Hi cookie6845 I wanted to respond because I can relate to not wanting to be on effexor! I was on it (venlafaxine) for almost 20 years. I successfully got off in February 2020 (right as Covid-19 was peaking everywhere). It was a horrible ordeal to go through the withdrawals… I'm not sure how much was exacerbated by timing (pandemic stress). But the good news is there is life after effexor! I posted a lot about my experience in Feb on a Mayo thread 'getting off venlafaxine' (something like that title). I might have done better tapering with a 'helper' antidepressant like Lexapro but decided I could handle it knowing what I was in for… I felt I was going crazy but just kept telling myself it was 'okay' that my brain would eventually re-adjust, and eventually it did. But for 2 weeks I felt like I was on hallucinatory drugs day & night – not fun. Anyway – the REASON I am posting here is that 3 years ago I had 2 types of genetic testing (one may have been Genomind). What matters MOST is to have someone qualified to interpret the results. In my case my MD/Psychiatrist said I was deficient in several important neuro-related nutrients/supplements and that if I brought those to functioning levels I wouldn't BE depressed. At the time I did not believe him (as I said, for ~20yrs I 'needed' venlafaxine). About a year later I had established a consistent routine of the recommended supplements. A year after consistently taking these I began having the strange sensation of feeling happy for 'no particular reason'. I also began to notice venlafaxine made me fuzzy-brained. So I began lowering the dose (gradually) which actually made me feel – Less Depressed! So in my case, genetic testing was key to resolving my depression. I was not offered a 'cure' for depression – I had sought genetic testing for a completely separate issue. But the geneticist told me I was seriously deficient in several important vital 'nutrients' that would make me healthier overall. Once I supplemented with these consistently (took 2 years) I was no longer depressed. Every person is different – that's why genetic testing is so important. In the hands of a skilled neuro-geneticist your own individual needs can be assessed. The solution for me would not be applicable to you (or anyone else) because were not genetic equivalents! We all have unique needs. The sooner Doctors learn how to use this testing the better – cookie-cutter medicine should be a thing of the past… It will help with the current system of 'trial and error' prescription of psychotropic medication that causes so much stress and heartache…

Jump to this post


Replies to "Hi cookie6845 I wanted to respond because I can relate to not wanting to be on..."

Thank you for your intelligent post relating to your journey with genetic testing and how it has helped you. You give me hope and encouragement in pursuing this as an option.
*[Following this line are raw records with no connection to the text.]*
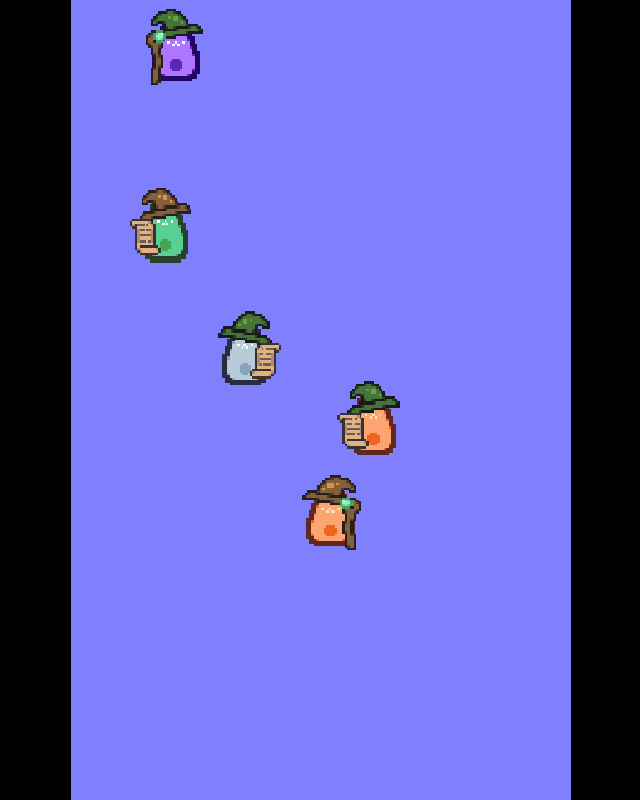
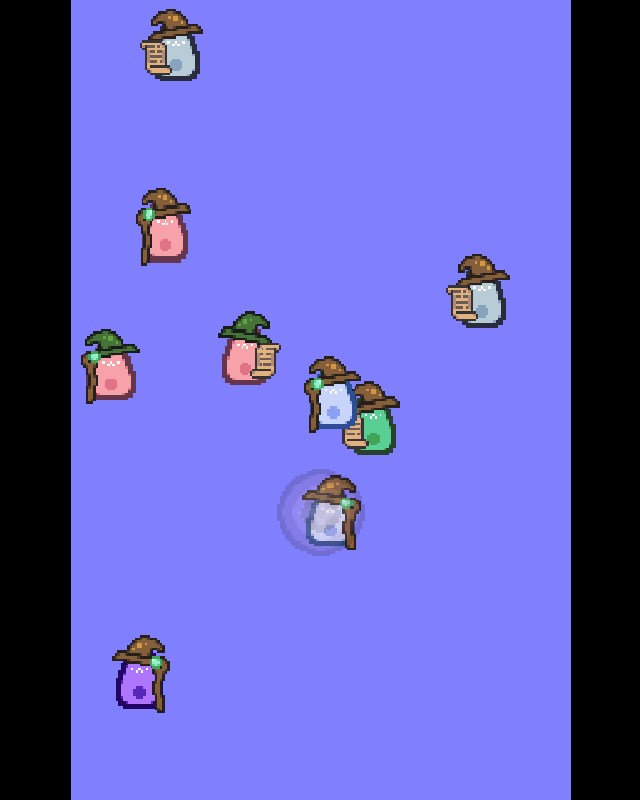
Before and after one commit to ViareJhun/CatLandTest, a plain HTML site: page index.html in a window 1280 px wide. Shown: the whole page, without its empty margins (319-959 px from the left). Drawn offline with Linux system fonts and the light colour scheme.

Commit message:
joystick

```diff
--- a/index.html
+++ b/index.html
@@ -2,13 +2,14 @@
 
 	<head>
 
-		<title>Tiny Engine</title>
-		<script src="https://unpkg.com/@vkontakte/vk-bridge/dist/browser.min.js"></script>
+		<title>CatLandTest</title>
+		<script src='https://unpkg.com/@vkontakte/vk-bridge/dist/browser.min.js'></script>
 
 	</head>
 
 	<body bgcolor = '#000000'>
 
+		<meta meta name='viewport' content='width=device-width, user-scalable=no' />
 		<canvas width='400' height='640' id = 'surface'></canvas>
 		<script src = './tiny.js'></script>
 
--- a/tiny.js
+++ b/tiny.js
@@ -66,7 +66,7 @@ let vecInverse = (v) => {
 
 }
 
-let distance = (x1, y1, x2, y2) => {
+let distance = (v1, v2) => {
 
 	return Math.sqrt(
 		Math.pow(v1.x - v2.x, 2) +
@@ -124,6 +124,12 @@ let sign = (x) => {
 	} else {
 		return -1
 	}
+
+}
+
+let lerp = (x, y, t) => {
+
+	return x + (y - x) * t
 
 }
 
@@ -571,6 +577,119 @@ let objectManager = {
 
 }
 
+// Joystick
+let joystick = {
+
+	active: false,
+	sprite: undefined,
+	alpha: 0,
+	screenPosition: Vec(0, 0),
+	position: Vec(0, 0),
+	direction: Vec(0, 0),
+	distance: 128,
+	currentDistance: 0,
+	state: 0,
+	scale: 1,
+
+	setPos(uv) {
+
+		this.screenPosition.x = uv.x * gameSurface.width
+		this.screenPosition.y = uv.y * gameSurface.height
+
+	},
+
+	update() {
+
+		if (gameView.checkMouse)
+		{
+
+			this.state = 1
+			this.direction = vecNorm(
+				Vec(
+					gameView.xMouse - this.screenPosition.x,
+					gameView.yMouse - this.screenPosition.y
+				)
+			)
+
+			let dist = distance(
+				this.screenPosition,
+				Vec(
+					gameView.xMouse,
+					gameView.yMouse
+				)
+			)
+
+			dist = Math.min(this.distance, dist)
+
+			this.position.x = lerp(
+				this.position.x,
+				this.screenPosition.x + this.direction.x * dist,
+				0.4
+			)
+			this.position.y = lerp(
+				this.position.y,
+				this.screenPosition.y + this.direction.y * dist,
+				0.4
+			)
+
+			this.alpha = lerp(this.alpha, 1, 0.1)
+
+			this.currentDistance = dist / this.distance
+
+		} else {
+
+			this.state = 0
+
+			this.position.x = lerp(
+				this.position.x,
+				this.screenPosition.x,
+				0.4
+			)
+			this.position.y = lerp(
+				this.position.y,
+				this.screenPosition.y,
+				0.4
+			)
+
+			this.alpha = lerp(this.alpha, 0.2, 0.1)
+
+			this.currentDistance = 0
+
+		}
+
+	},
+
+	draw() {
+
+		if (this.sprite) {
+
+			gameContext.globalAlpha = this.alpha
+			this.sprite.draw(
+				0,
+				this.screenPosition.x,
+				this.screenPosition.y,
+				0,
+				this.scale,
+				this.scale
+
+			)
+			this.sprite.draw(
+				1,
+				this.position.x,
+				this.position.y,
+				0,
+				this.scale,
+				this.scale
+
+			)
+			gameContext.globalAlpha = 1
+
+		}
+
+	}
+
+}
+
 let Game = {
 
 	start() {
@@ -644,6 +763,13 @@ let sprLegs = Sprite('./img/dLegs', 11)
 let sprCat = Sprite('./img/cats', 8)
 let sprHat = Sprite('./img/hat', 2)
 let sprWeapon = Sprite('./img/weapon', 2)
+let sprJoystick = Sprite('./img/joystick', 2)
+
+joystick.active = true
+joystick.sprite = sprJoystick
+joystick.setPos(Vec(0.5, 0.64))
+joystick.distance = 100
+joystick.scale = 2
 
 let CreateLegs = () => {
 
@@ -691,7 +817,6 @@ let CreateCat = (x, y) => {
 	obj.position.y = y || 0
 	obj.xScale = 2
 	obj.yScale = 2
-	obj.life = 120 + random(540)
 	obj.animationSpeed = 0
 	obj.index = random(obj.sprite.frames - 1)
 	obj.hat = random(2)
@@ -715,16 +840,6 @@ let CreateCat = (x, y) => {
 
 		obj.yScale = 2 + sin(obj.angle * 2) * 0.1
 		obj.xScale = 2 + sin(obj.angle * 2 + pi) * 0.1
-
-		/*
-		if (obj.life > 0) {
-			obj.life --
-		}
-		else
-		{
-			return 1
-		}
-		*/
 
 		return 0
 
@@ -764,12 +879,66 @@ let CreateCat = (x, y) => {
 
 }
 
+let CreatePlayer = (x, y) => {
+
+	let obj = CreateCat(x, y)
+
+	obj.speed = Vec(1, 0)
+	obj.friction = 0.1
+
+	obj.update = () => {
+
+		let isMove = false
+		if (joystick.active) {
+
+			if (joystick.currentDistance > 0.2) {
+
+				isMove = true
+				obj.speed = vecAdd(
+					obj.speed,
+					vecMul(
+						joystick.direction,
+						1
+					)
+				)
+
+			}
+
+		}
+		obj.clampSpeed(3)
+		obj.side = sign(obj.speed.x - 0)
+		if (obj.side == 0) {
+			obj.side = 1
+		}
+
+		obj.step()
+		obj.angle += 0.1
+
+		obj.position.x = mod(obj.position.x, gameSurface.width)
+		obj.position.y = mod(obj.position.y, gameSurface.height)
+
+		if (isMove) {
+			obj.yScale = 2 + sin(obj.angle * 2) * 0.2
+			obj.xScale = 2 + sin(obj.angle * 2 + pi) * 0.2
+		} else {
+			obj.yScale = lerp(obj.xScale, 2, 0.1)
+			obj.xScale = lerp(obj.yScale, 2, 0.1)
+		}
+
+		return 0
+
+	}
+
+	return obj
+
+}
+
 Game.load = () => {
 
 	Game.mouseAngle = 0
 
 	textureLoader.load()
-	for (let i = 0; i < 5; i ++) {
+	for (let i = 0; i < 8; i ++) {
 
 		objectManager.add(
 			CreateCat(random(gameSurface.width), random(gameSurface.height)),
@@ -778,38 +947,28 @@ Game.load = () => {
 
 	}
 
+	objectManager.add(
+		CreatePlayer(
+			gameSurface.width * 0.5,
+			gameSurface.height * 0.5
+		),
+		'cats'
+	)
+
 }
 
 Game.draw = () => {
 
 	Game._draw()
 
-
-	/*
-	Game.mouseAngle += 0.05
-	sprAttack.draw(
-		0,
-		gameView.xMouse,
-		gameView.yMouse,
-		Game.mouseAngle,
-		8
-	)
-	gameContext.font = '10px monospace'
-	let j = 0
-	for (key in objectManager.typeData) {
-		j ++
-		gameContext.fillText(key + objectManager.typeData[key], 0, 32 + j * 32, 400)
-	}
-	*/
+	joystick.update()
+	joystick.draw()
 
 }
 
 gameView.mouseUp = () => {
 
-	objectManager.add(
-		CreateCat(gameView.xMouse, gameView.yMouse),
-		'cats'
-	)
+	// Kavo
 
 }
 
```
Also changed, not shown: img/joystick0.png (added), img/joystick1.png (added).
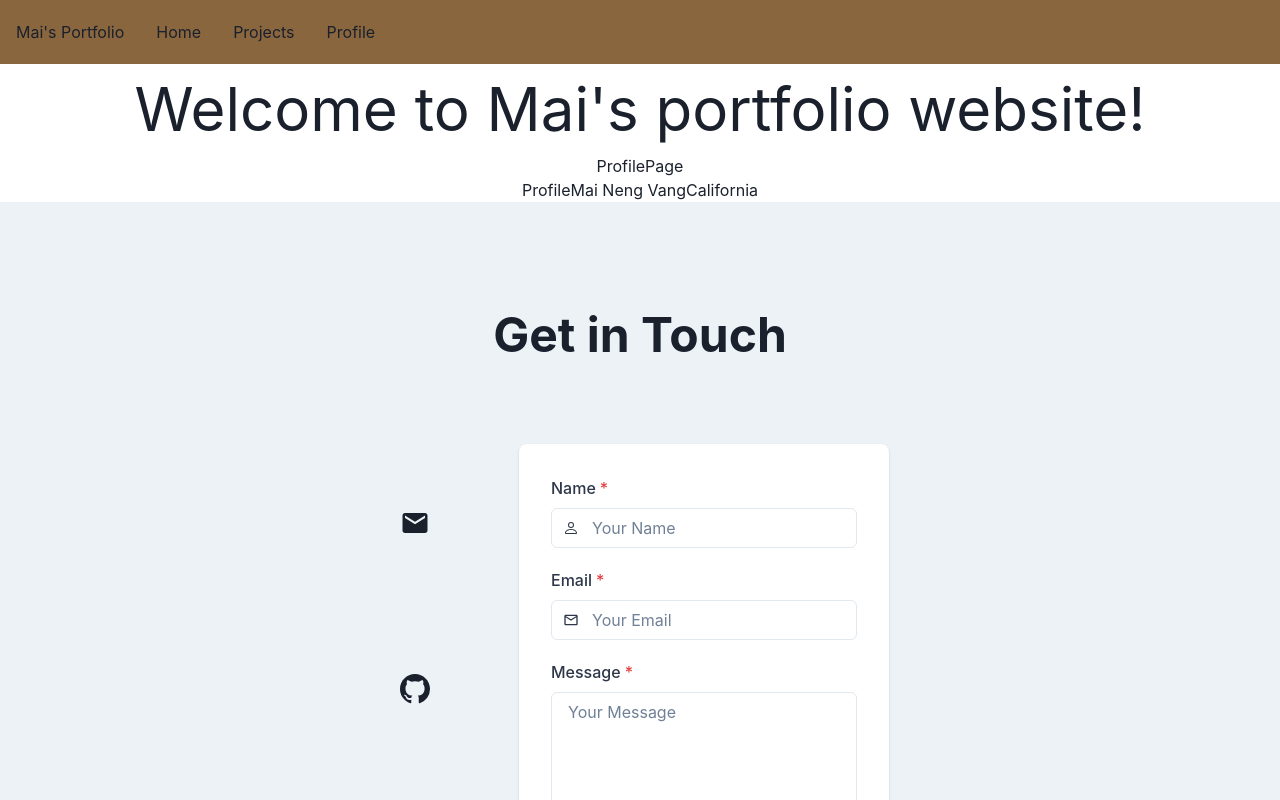
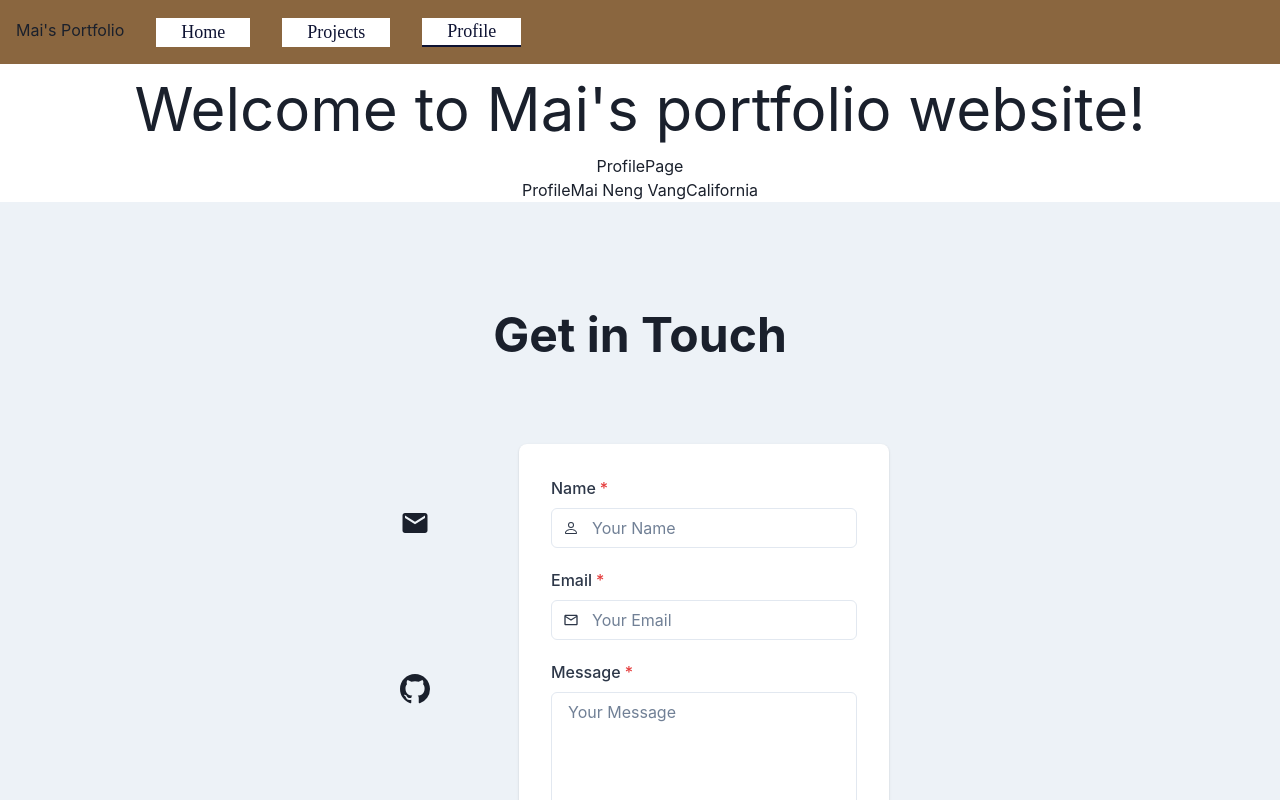
Before and after one commit to vmaineng/mai-portfolio, a React (Create React App) app: page /profile in a window 1280 px wide. Shown: the top 800 px of the page. Built offline with nearby package versions, Linux system fonts and the light colour scheme; data requests are answered from the project's data file.

Commit message:
added navlinks

```diff
--- a/src/App.css
+++ b/src/App.css
@@ -42,3 +42,29 @@
 .App-link {
   color: #61dafb;
 }
+
+.nav-link {
+  text-decoration: none;
+  background-color: white;
+  color: #0E1333;
+  font-family: 'Gilroy-ExtraBold';
+  font-size: 18px;
+  display: flex;
+  flex-direction: row;
+  justify-content: center;
+  align-items: center;
+  height: 100%;
+  padding-left: 25px;
+  padding-right: 25px;
+}
+
+.nav-link:hover, .active:hover {
+  background-color: #0E1333;
+  color: #fff;
+}
+
+.active {
+  color: #0E1333;
+  border-bottom: solid 2.5px #0E1333;
+  /* padding-bottom: 1rem; */
+}
--- a/src/components/ContactForm.js
+++ b/src/components/ContactForm.js
@@ -15,24 +15,24 @@ import {
   Stack,
   Textarea,
   Tooltip,
-  useClipboard,
+  // useClipboard,
   useColorModeValue,
   VStack,
 } from "@chakra-ui/react";
 import { BsGithub, BsLinkedin, BsPerson } from "react-icons/bs";
 import { MdEmail, MdOutlineEmail } from "react-icons/md";
 
-const confetti = {
-    light: {
-      primary: '4299E1', // blue.400
-      secondary: 'BEE3F8', // blue.100
-    },
+// const confetti = {
+//     light: {
+//       primary: '4299E1', // blue.400
+//       secondary: 'BEE3F8', // blue.100
+//     },
 
-    dark: {
-      primary: '1A365D', // blue.900
-      secondary: '2A4365', // blue.800
-    },
-  };
+//     dark: {
+//       primary: '1A365D', // blue.900
+//       secondary: '2A4365', // blue.800
+//     },
+//   };
 
 const Result = () => {
   return (
--- a/src/components/Navbar.js
+++ b/src/components/Navbar.js
@@ -1,5 +1,5 @@
 import React from 'react'
-import {Link} from "react-router-dom";
+import {NavLink} from "react-router-dom";
 import { Box, Flex, HStack} from '@chakra-ui/react';
 
 function Navbar() {
@@ -9,13 +9,13 @@ function Navbar() {
       <HStack spacing={8} alignItems={'right'}>
         <Box>Mai's Portfolio</Box>
         <HStack as={'nav'} spacing={4} display={{ base: 'flex', md: 'flex' }}>
-        <Link to="/"> Home</Link>
+        <NavLink to="/" className='nav-link'> Home</NavLink>
         </HStack>
           <HStack as={'nav'} spacing={4} display={{ base: 'flex', md: 'flex' }}>
-        <Link to="/projects"> Projects</Link>
+        <NavLink to="/projects" className='nav-link'> Projects</NavLink>
         </HStack>
           <HStack as={'nav'} spacing={4} display={{ base: 'flex', md: 'flex' }}>
-        <Link to="/profile"> Profile</Link>
+        <NavLink to="/profile" className='nav-link'> Profile</NavLink>
         </HStack>
         </HStack>
       </Flex>
--- a/src/components/Project.js
+++ b/src/components/Project.js
@@ -3,11 +3,11 @@ import { Image } from "cloudinary-react";
 import {
   Box,
   Center,
-  Heading,
+  // Heading,
   Text,
   Stack,
-  IconButton,
-  Checkbox,
+  // IconButton,
+  // Checkbox,
   Link,
   Accordion,
   AccordionItem,
```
Thanks again for sharing.

Thank you for taking the time to reply. Your description of weaning off depression meds is wonderful. I have done the same thing but find I still suffer from it more than I would like. I do notice the empty, hopeless, exhausted, sad (and so on and so on) feelings seem to increase when I eat foods that are empty of nutrients. After a few days of those kinds of foods, it may take a week or more for me to "balance" again. I frankly just thought it was me being silly and finding a "reason" for these awful feelings when there truly is no connection between nutrition and "mental health". Now to find a Physician that is willing to work with me. My current Dr. has refused to acknowledge any connection between diet and mental health. She wants me to go back on an anti-depressant. Nope. I have developed a liver issue although the Dr. says the med wasn't a factor. My experience tells me different. Again…valuable information. Thank you.

  Request Appointment